WHAT THE TASK ASKS =>
Filter the entries beneath this task, copying only the lines that hold the word "page".

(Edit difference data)

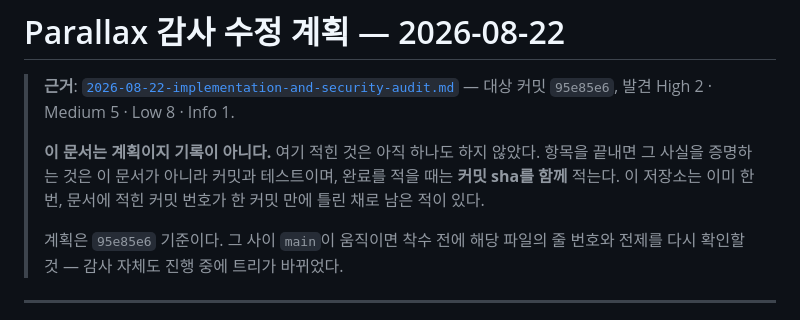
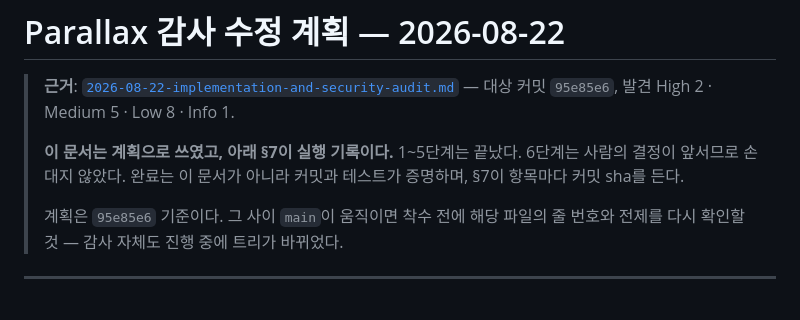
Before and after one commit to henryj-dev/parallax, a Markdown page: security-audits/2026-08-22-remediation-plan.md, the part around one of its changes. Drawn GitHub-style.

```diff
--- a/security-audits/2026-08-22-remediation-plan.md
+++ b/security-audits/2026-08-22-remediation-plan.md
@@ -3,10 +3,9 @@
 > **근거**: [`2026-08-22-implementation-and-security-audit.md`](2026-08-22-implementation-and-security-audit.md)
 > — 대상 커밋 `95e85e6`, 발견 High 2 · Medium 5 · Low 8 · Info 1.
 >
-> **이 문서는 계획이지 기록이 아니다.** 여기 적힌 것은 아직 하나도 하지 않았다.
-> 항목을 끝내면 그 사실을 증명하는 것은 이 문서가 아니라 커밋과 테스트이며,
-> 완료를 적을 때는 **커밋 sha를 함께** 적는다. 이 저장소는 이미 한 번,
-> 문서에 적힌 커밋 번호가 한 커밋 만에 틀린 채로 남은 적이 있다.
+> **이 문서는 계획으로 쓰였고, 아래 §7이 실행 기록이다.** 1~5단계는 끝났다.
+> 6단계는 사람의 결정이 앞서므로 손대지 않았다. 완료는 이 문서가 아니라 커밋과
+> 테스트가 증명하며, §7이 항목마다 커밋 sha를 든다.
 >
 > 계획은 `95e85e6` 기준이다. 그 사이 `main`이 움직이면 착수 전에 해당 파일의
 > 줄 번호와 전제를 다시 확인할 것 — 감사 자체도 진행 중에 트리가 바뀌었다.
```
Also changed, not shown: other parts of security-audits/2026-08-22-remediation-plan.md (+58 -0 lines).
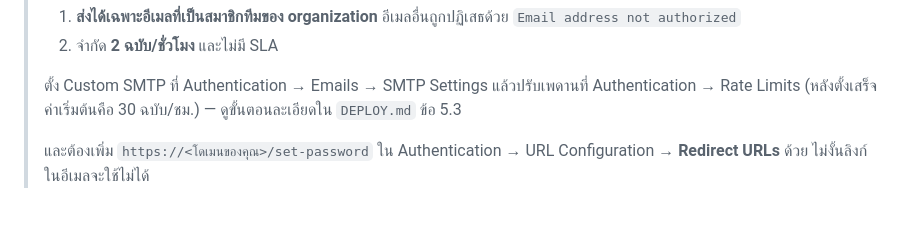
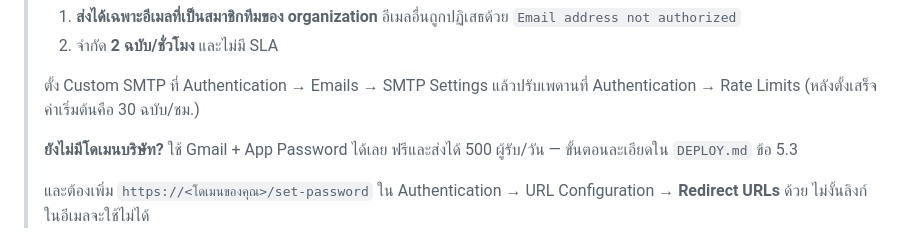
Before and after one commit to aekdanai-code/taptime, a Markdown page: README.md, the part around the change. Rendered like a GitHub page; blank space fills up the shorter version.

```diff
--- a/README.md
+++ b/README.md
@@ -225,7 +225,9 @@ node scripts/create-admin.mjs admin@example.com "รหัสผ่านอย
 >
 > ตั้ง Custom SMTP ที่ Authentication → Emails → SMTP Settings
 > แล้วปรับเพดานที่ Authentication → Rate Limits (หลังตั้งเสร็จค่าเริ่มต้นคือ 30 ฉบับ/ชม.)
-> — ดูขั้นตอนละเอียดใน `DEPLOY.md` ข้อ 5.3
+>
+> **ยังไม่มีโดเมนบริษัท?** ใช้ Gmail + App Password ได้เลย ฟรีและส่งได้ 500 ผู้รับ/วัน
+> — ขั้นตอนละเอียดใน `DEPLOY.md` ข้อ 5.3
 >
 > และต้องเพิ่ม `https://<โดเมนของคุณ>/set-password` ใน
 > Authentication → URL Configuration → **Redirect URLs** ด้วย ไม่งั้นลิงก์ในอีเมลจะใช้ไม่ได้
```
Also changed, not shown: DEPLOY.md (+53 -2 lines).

PROBLEM SOLUTION =>
Before and after one commit to henryj-dev/parallax, a Markdown page: security-audits/2026-08-22-remediation-plan.md, the part around one of its changes. Drawn GitHub-style.
Before and after one commit to aekdanai-code/taptime, a Markdown page: README.md, the part around the change. Rendered like a GitHub page; blank space fills up the shorter version.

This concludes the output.